In the morning General Turner's division appeared in the southeast, approaching the front of the works, whose right we had carried. Under orders, I moved down, joined my right to the left of that division, and facing toward Richmond, advanced with the rest. I put in line the Seventh Connecticut and Seventh New Hampshire, with the Third New Hampshire in column doubled on the center, at half distance, in reserve. Advancing down the slope in an open field just east of --- house, I sent forward skirmishers of the Seventeenth Connecticut, who were soon engaged. They moved through the wood about 200 yards to another field. Up a gentle slope about 400 yards distant was a fine house with garden fences and outbuildings, and beyond that nearly 400 yards, a formidable line of earth-works extending far eastward, and apparently well manned. I advanced my line to the line of skirmishers on the north edge of the woods, whence there was a steady interchange of shots with the rebels occupying the houses, and even with those of the main works. Their artillery also endeavored to annoy us. A number of our men were killed or wounded. At my solicitation a piece of artillery was sent to me from which two shots were fired (the first aimed by myself) at the buildings. A shover of rifle-balls coming back the piece the piece retired; the dwelling and one large outbuilding were soon if flames. The skirmishers of the division being ordered forward, I ordered mine from the Seventh Connecticut, under Captain Dennis, and they went up very handsomely under a heavy fire, so hot that it was necessary to relieve them two or three times. They drove the enemy out of the buildings, but lost heavily Promptly on receiving an order to that effect I advanced with my line of battle, the two regiments moving in the finest style, with great cheering, up to the buildings and the summit of the slope. The Third New Hampshire followed to the edge of the woods. The line was but slightly protected, though the men worked with their usual ingenuity, and the fir from the works, both artillery and infantry, was at times very severe.
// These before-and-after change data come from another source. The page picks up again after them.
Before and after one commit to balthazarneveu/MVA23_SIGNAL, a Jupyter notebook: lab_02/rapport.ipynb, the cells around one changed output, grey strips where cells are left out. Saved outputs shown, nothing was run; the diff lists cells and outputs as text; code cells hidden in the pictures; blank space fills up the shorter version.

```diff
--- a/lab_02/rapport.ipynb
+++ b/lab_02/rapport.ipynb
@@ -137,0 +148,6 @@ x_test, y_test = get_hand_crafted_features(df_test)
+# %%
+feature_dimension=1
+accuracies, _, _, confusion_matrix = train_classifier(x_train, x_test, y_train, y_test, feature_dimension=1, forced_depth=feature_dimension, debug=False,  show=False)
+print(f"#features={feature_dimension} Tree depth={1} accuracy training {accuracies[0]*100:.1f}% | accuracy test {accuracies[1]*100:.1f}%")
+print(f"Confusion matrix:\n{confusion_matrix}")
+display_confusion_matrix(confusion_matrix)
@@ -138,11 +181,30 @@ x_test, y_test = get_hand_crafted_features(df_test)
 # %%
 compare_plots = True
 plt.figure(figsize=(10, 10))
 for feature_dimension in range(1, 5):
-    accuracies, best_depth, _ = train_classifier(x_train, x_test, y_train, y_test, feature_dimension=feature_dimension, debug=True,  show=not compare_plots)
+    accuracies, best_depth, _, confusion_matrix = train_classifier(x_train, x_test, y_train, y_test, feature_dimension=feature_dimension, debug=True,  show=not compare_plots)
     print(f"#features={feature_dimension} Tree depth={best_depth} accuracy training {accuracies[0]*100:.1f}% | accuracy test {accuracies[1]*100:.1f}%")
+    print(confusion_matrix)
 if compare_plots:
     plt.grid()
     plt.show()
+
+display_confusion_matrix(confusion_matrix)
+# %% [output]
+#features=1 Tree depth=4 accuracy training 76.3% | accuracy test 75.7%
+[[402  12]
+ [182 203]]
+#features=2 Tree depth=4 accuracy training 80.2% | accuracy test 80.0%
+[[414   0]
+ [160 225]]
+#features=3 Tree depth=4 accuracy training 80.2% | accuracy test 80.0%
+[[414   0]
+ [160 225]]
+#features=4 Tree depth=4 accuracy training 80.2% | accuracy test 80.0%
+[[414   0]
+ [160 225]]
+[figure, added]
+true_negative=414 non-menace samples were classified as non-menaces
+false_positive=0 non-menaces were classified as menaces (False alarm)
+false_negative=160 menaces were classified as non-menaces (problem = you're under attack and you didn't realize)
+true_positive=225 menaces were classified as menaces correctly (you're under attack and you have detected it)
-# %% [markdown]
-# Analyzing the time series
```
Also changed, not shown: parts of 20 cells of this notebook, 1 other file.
The field pieces were frequently silenced, but they inflicted some injures, among them fatally wounding a most gallant officer, Lieutenant Wood, Seventh Connecticut Volunteers.
On my right and left, so far as I could see, the rest of the corps had advanced only a strong skirmish line, even with our position. As the day wore away tediously, I received orders to hold this position, relieving at dark. When it was nearly dark, the enemy opened suddenly on us the most furious fire of musketry to which I ever listened. Without flinching, our two regiments as fiercely responded. The enemy began to come over their works to charge, but the fearful fire of our lines (the Spencer carbines here worked to good advantage) staggered and drove him back. The affair lasted scarcely two minutes, when the enemy ceased firing and became altogether invisible amid the most triumphant cheers from our side. After dark I had the Third New Hampshire come silently up the slope in line and step into the positions of the other two regiments, which moved by the right of companies to the rear as silently to the south side of the wood, where they drew rations and bivouacked. The losses this day were: Seventh Connecticut, 92; Third New Hampshire, 8; Seventh New Hampshire, 17; total, 117; of which 17 were killed and 2 missing.